As COVID-19 pandemic-related restrictions ease and vaccination rates rise, Americans are eager to hit the road and book a vacation, fueling the rebound that’s underway in leisure travel.
“We’re seeing a very steady recovery,” Margaritaville CEO John Cohlan told Yahoo Finance Live on the outlook for the hospitality industry. “Our business actually in the last two months is up over 2019, which is surprising.”
Jimmy Buffett’s Margaritaville Resort is looking to capitalize on that recovery and the pent-up demand for travel. This month, the company is opening one of New York City’s first new hotels since the pandemic began — Margaritaville Resort Times Square. It is Margaritaville’s first location in the Northeast.

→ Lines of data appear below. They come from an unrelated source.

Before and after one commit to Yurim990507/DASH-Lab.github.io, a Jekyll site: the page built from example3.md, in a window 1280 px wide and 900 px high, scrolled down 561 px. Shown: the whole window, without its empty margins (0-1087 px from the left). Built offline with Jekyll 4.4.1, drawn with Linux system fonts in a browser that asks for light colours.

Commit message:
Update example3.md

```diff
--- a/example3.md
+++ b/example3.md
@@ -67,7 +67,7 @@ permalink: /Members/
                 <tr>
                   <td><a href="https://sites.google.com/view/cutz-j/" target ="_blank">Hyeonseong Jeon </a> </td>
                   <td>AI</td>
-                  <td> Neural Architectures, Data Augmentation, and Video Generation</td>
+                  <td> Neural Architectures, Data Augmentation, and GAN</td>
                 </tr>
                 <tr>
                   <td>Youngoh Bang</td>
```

“People have been coming to Times Square in New York as a tourist destination for generations,” Cohlan said, explaining why the company chose Times Square as the site of its new Margaritaville Resort. “Great sites to see, but no place to vacation. What we think we provide is the opportunity to have a vacation when you come to New York City.”

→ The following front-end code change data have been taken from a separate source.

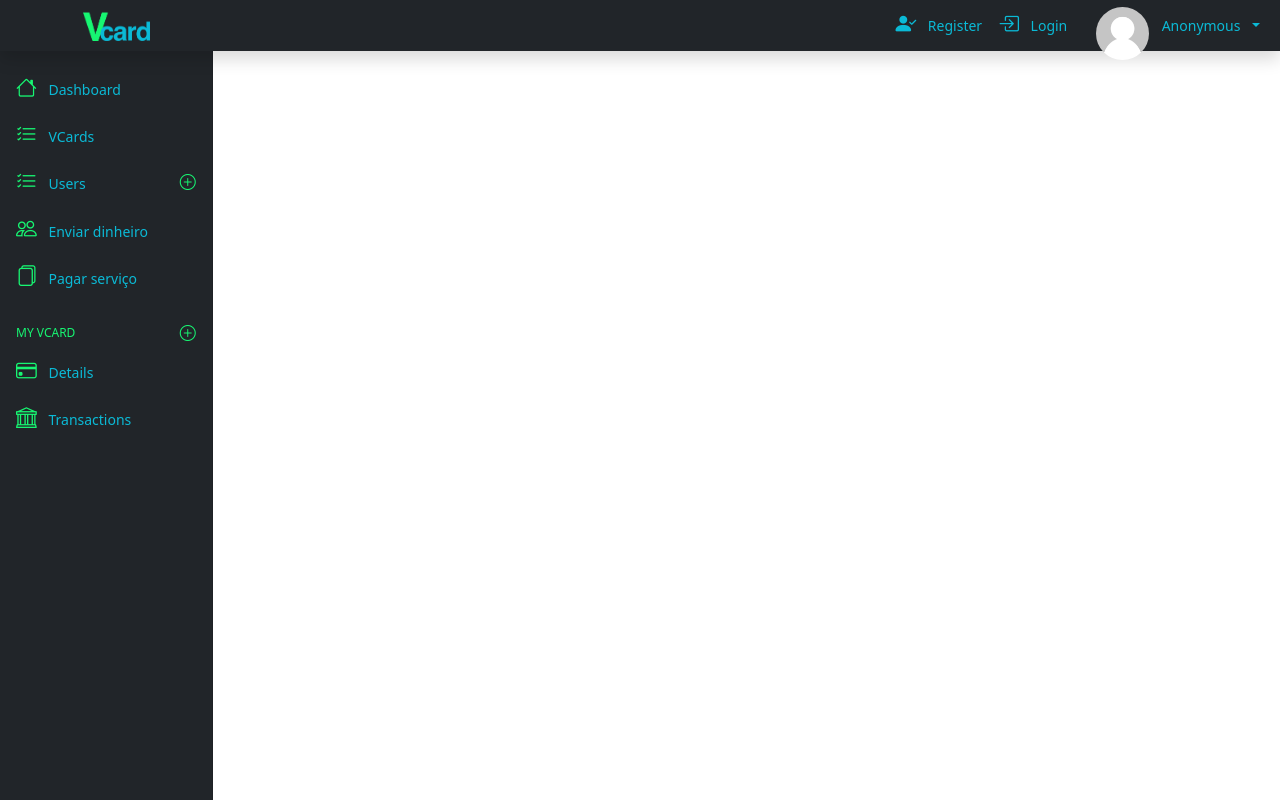
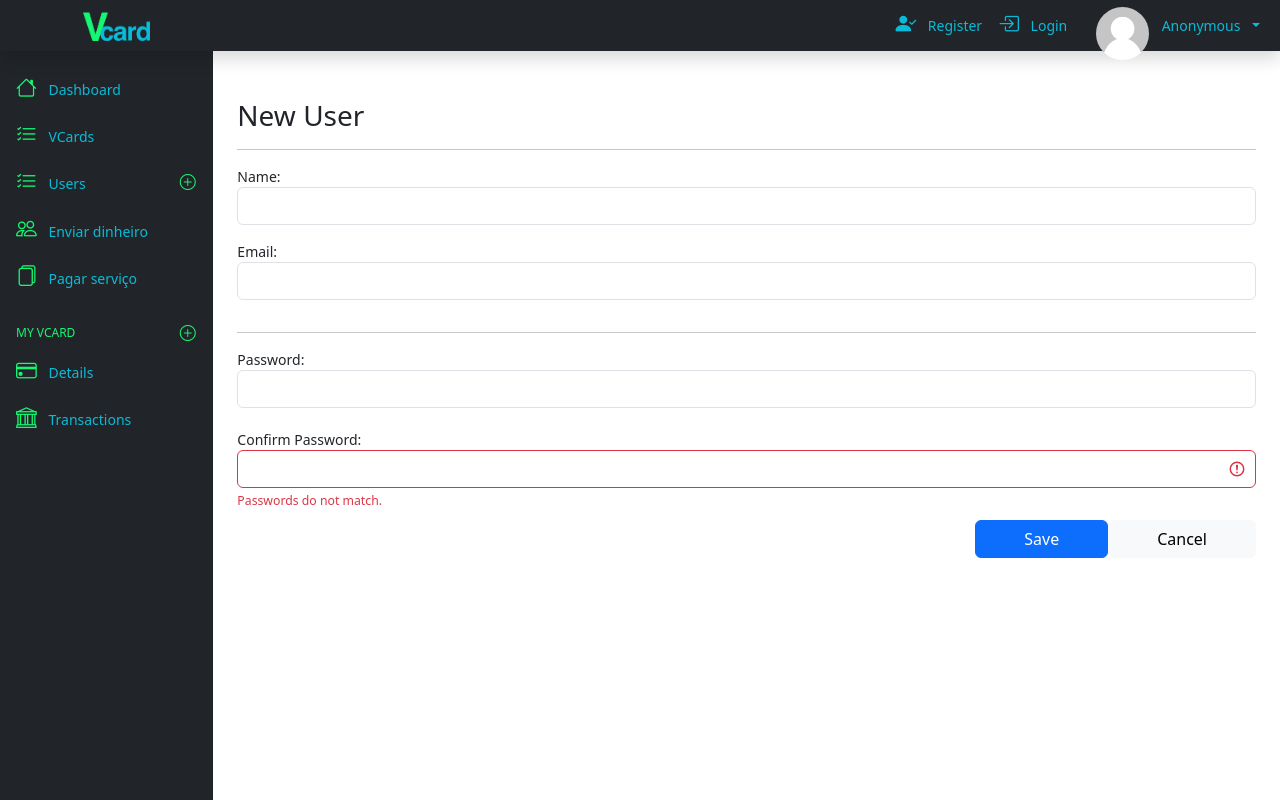
Before and after one commit to LotusXvr/VCard, a Vue app in the folder frontend/: page /users/1 in a window 1280 px wide. Built offline with nearby package versions, Linux system fonts and the light colour scheme; no server answers.

Commit message:
AJUDAAAAA PFV, no EDIT USERRRRR ☹😿
💀💀💀😒😒😒🤦‍♂️

```diff
--- a/frontend/src/components/user/User.vue
+++ b/frontend/src/components/user/User.vue
@@ -1,9 +1,102 @@
 <script setup>
+import { ref, computed, watch, defineProps } from "vue"
+import UserDetail from "./UserDetail.vue" // Assuming you have a UserDetail component
+import axios from "axios"
+import { useToast } from "vue-toastification"
+import { useRouter } from "vue-router"
 
+const router = useRouter()
+const toast = useToast()
+
+const newUser = () => {
+    return {
+        username: "",
+        email: "",
+        // Add other user properties as needed
+    }
+}
+
+const props = defineProps({
+    userId: {
+        type: Number,
+        default: null,
+    },
+})
+
+const user = ref(newUser())
+const errors = ref({})
+
+const operation = computed(() =>
+    !props.userId || props.userId < 0 ? "insert" : "update",
+)
+
+const loadUser = (userId) => {
+    if (!userId || userId < 0) {
+        user.value = newUser()
+    } else {
+        axios
+            .get("users/" + userId)
+            .then((response) => {
+                user.value = response.data.data
+            })
+            .catch((error) => {
+                console.log(error)
+            })
+    }
+}
+
+const save = () => {
+    if (operation.value == "insert") {
+        axios
+            .post("users", user.value)
+            .then((response) => {
+                console.log("User Created")
+                console.dir(response.data.data)
+                toast.success(
+                    "User with ID " +
+                        response.data.data.userId +
+                        " created successfully",
+                    router.back(),
+                )
+            })
+            .catch((error) => {
+                console.dir(error)
+
+                if (error.response.status == 422) {
+                    errors.value = error.response.data.errors
+                    toast.error("Validation error")
+                }
+            })
+    } else {
+        axios
+            .put("users/" + props.userId, user.value)
+            .then((response) => {
+                console.log("User Updated")
+                console.dir(response.data.data)
+                toast.success("User Updated")
+                router.back()
+            })
+            .catch((error) => {
+                errors.value = error.response.data.errors
+                toast.error("Error updating User")
+            })
+    }
+}
+
+watch(
+    () => props.userId,
+    (newValue) => {
+        loadUser(newValue)
+    },
+    { immediate: true },
+)
 </script>
 
-
 <template>
-    <p></p>
-
+    <UserDetail
+        :user="user"
+        :operationType="operation"
+        @hide="closeEdit"
+        @save="save"
+    ></UserDetail>
 </template>
--- /dev/null
+++ b/frontend/src/components/user/UserDetail.vue
@@ -0,0 +1,124 @@
+<script setup>
+import { ref, onMounted, watch, defineProps, defineEmits } from "vue"
+import { useRouter } from "vue-router"
+
+const router = useRouter()
+
+const props = defineProps({
+    user: {
+        type: Object,
+        required: true,
+    },
+    operationType: {
+        type: String,
+        default: "insert", // insert / update
+    },
+})
+
+const emit = defineEmits(["hide", "save"])
+
+const editingUser = ref(props.user)
+
+const userTitle = ref(getUserTitle())
+
+watch(
+    () => props.user,
+    (newUser) => {
+        editingUser.value = newUser
+        userTitle.value = getUserTitle()
+    },
+)
+
+function getUserTitle() {
+    if (!editingUser.value) {
+        return ""
+    }
+    return props.operationType == "insert"
+        ? "New User"
+        : "User #" + editingUser.value.userId // Assuming you have a userId property
+}
+
+const confirmPassword = ref("") // New variable for Confirm Password
+
+const validatePasswordMatch = () => {
+    return confirmPassword.value === editingUser.value.password
+}
+
+const save = () => {
+    // Instead of updating the data (task) here, we request to update it by emitting an event
+    emit("save", editingUser.value)
+}
+
+const cancel = () => {
+    router.back()
+}
+
+onMounted(() => {
+    // Initializing with the focus on the input
+})
+</script>
+
+<template>
+    <div>
+        <h3 class="mt-5 mb-3">{{ userTitle }}</h3>
+        <hr />
+        <form class="row g-3 needs-validation" novalidate @submit.prevent="save">
+            <div class="form-group">
+                <label for="name">Name:</label>
+                <input
+                    v-model="editingUser.name"
+                    type="text"
+                    id="name"
+                    class="form-control"
+                    required
+                    :readonly="props.operationType !== 'insert'"
+                />
+            </div>
+
+            <div class="form-group">
+                <label for="email">Email:</label>
+                <input
+                    v-model="editingUser.email"
+                    type="email"
+                    id="UserEmail"
+                    class="form-control"
+                    required
+                />
+            </div>
+
+            <div v-if="props.operationType === 'insert'">
+                <hr />
+                <div class="form-group">
+                    <label for="password">Password:</label>
+                    <input
+                        v-model="editingUser.password"
+                        type="password"
+                        id="UserPassword"
+                        class="form-control"
+                        required
+                    />
+                </div>
+                <br />
+                <div class="form-group">
+                    <label for="confirmPassword">Confirm Password:</label>
+                    <input
+                        v-model="confirmPassword"
+                        type="password"
+                        id="UserConfirmPassword"
+                        class="form-control"
+                        :class="{ 'is-invalid': !validatePasswordMatch() }"
+                        required
+                    />
+                    <div class="invalid-feedback">Passwords do not match.</div>
+                </div>
+            </div>
+
+            <!-- Add other user properties as needed -->
+
+            <div class="mb-3 d-flex justify-content-end" style="margin-top: 10px">
+                <button type="button" class="btn btn-primary px-5" @click="save">Save</button>
+                <button type="button" class="btn btn-light px-5" @click="cancel">Cancel</button>
+            </div>
+        </form>
+    </div>
+</template>
```
Also changed, not shown: frontend/src/components/user/UsersDetail.vue (deleted).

“People are looking for an experience, an authentic experience, and the great advantage we have is that there’s real authenticity behind it,” Cohlan added. “What I have learned is that if you deliver that experience, people will continue to enjoy it and allow you to grow with it.”
The Times Square property, which took more than three years to complete, features 234 island-inspired guest rooms, five restaurants and bars, and more 4,800 square feet of retail space. It will be an economic driver for New York, drawing in travelers as the city recovers from the pandemic. According to the Times Square Alliance, the neighborhood’s business development group, Times Square is attracting about 200,000 visitors a day, well below its average of 360,000 visitors pre-pandemic.
Aside from attracting tourists back to New York, the new resort will also create jobs in the city. As of June, employment in the leisure and hospitality sector in New York was still about 25% below pre-pandemic levels.